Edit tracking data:
[Start of section]

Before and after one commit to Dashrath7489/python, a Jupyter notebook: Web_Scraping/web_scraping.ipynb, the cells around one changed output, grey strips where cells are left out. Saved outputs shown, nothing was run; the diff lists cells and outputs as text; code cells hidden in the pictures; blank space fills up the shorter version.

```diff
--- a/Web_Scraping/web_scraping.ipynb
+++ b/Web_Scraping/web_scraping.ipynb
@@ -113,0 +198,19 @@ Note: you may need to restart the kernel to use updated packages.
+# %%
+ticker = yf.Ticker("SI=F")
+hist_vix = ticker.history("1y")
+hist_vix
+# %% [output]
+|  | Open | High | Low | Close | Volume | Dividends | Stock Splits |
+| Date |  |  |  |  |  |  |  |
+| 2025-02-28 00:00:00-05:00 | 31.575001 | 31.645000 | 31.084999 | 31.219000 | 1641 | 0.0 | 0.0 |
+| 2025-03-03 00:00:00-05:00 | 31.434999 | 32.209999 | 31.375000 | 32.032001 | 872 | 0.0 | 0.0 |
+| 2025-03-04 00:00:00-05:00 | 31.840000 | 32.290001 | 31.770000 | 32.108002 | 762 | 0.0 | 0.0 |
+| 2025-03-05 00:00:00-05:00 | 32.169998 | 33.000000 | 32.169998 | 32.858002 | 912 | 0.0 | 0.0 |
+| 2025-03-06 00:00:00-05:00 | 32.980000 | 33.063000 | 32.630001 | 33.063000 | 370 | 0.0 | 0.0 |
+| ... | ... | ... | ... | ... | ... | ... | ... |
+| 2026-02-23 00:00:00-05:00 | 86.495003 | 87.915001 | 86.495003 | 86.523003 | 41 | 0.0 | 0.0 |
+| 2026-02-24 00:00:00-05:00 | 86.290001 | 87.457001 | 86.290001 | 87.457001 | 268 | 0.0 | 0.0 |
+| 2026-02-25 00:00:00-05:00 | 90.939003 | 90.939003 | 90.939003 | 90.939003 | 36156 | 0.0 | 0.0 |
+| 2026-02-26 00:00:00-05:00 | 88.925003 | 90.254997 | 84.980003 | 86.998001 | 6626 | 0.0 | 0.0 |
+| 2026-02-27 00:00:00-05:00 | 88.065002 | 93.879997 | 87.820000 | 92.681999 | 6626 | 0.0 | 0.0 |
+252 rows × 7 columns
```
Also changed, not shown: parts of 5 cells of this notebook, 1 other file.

[End of section]

_Exercise details_: Give back every entry above, complete and exact.

_Written reply_:
Before and after one commit to Dashrath7489/python, a Jupyter notebook: Web_Scraping/web_scraping.ipynb, the cells around one changed output, grey strips where cells are left out. Saved outputs shown, nothing was run; the diff lists cells and outputs as text; code cells hidden in the pictures; blank space fills up the shorter version.

```diff
--- a/Web_Scraping/web_scraping.ipynb
+++ b/Web_Scraping/web_scraping.ipynb
@@ -113,0 +198,19 @@ Note: you may need to restart the kernel to use updated packages.
+# %%
+ticker = yf.Ticker("SI=F")
+hist_vix = ticker.history("1y")
+hist_vix
+# %% [output]
+|  | Open | High | Low | Close | Volume | Dividends | Stock Splits |
+| Date |  |  |  |  |  |  |  |
+| 2025-02-28 00:00:00-05:00 | 31.575001 | 31.645000 | 31.084999 | 31.219000 | 1641 | 0.0 | 0.0 |
+| 2025-03-03 00:00:00-05:00 | 31.434999 | 32.209999 | 31.375000 | 32.032001 | 872 | 0.0 | 0.0 |
+| 2025-03-04 00:00:00-05:00 | 31.840000 | 32.290001 | 31.770000 | 32.108002 | 762 | 0.0 | 0.0 |
+| 2025-03-05 00:00:00-05:00 | 32.169998 | 33.000000 | 32.169998 | 32.858002 | 912 | 0.0 | 0.0 |
+| 2025-03-06 00:00:00-05:00 | 32.980000 | 33.063000 | 32.630001 | 33.063000 | 370 | 0.0 | 0.0 |
+| ... | ... | ... | ... | ... | ... | ... | ... |
+| 2026-02-23 00:00:00-05:00 | 86.495003 | 87.915001 | 86.495003 | 86.523003 | 41 | 0.0 | 0.0 |
+| 2026-02-24 00:00:00-05:00 | 86.290001 | 87.457001 | 86.290001 | 87.457001 | 268 | 0.0 | 0.0 |
+| 2026-02-25 00:00:00-05:00 | 90.939003 | 90.939003 | 90.939003 | 90.939003 | 36156 | 0.0 | 0.0 |
+| 2026-02-26 00:00:00-05:00 | 88.925003 | 90.254997 | 84.980003 | 86.998001 | 6626 | 0.0 | 0.0 |
+| 2026-02-27 00:00:00-05:00 | 88.065002 | 93.879997 | 87.820000 | 92.681999 | 6626 | 0.0 | 0.0 |
+252 rows × 7 columns
```
Also changed, not shown: parts of 5 cells of this notebook, 1 other file.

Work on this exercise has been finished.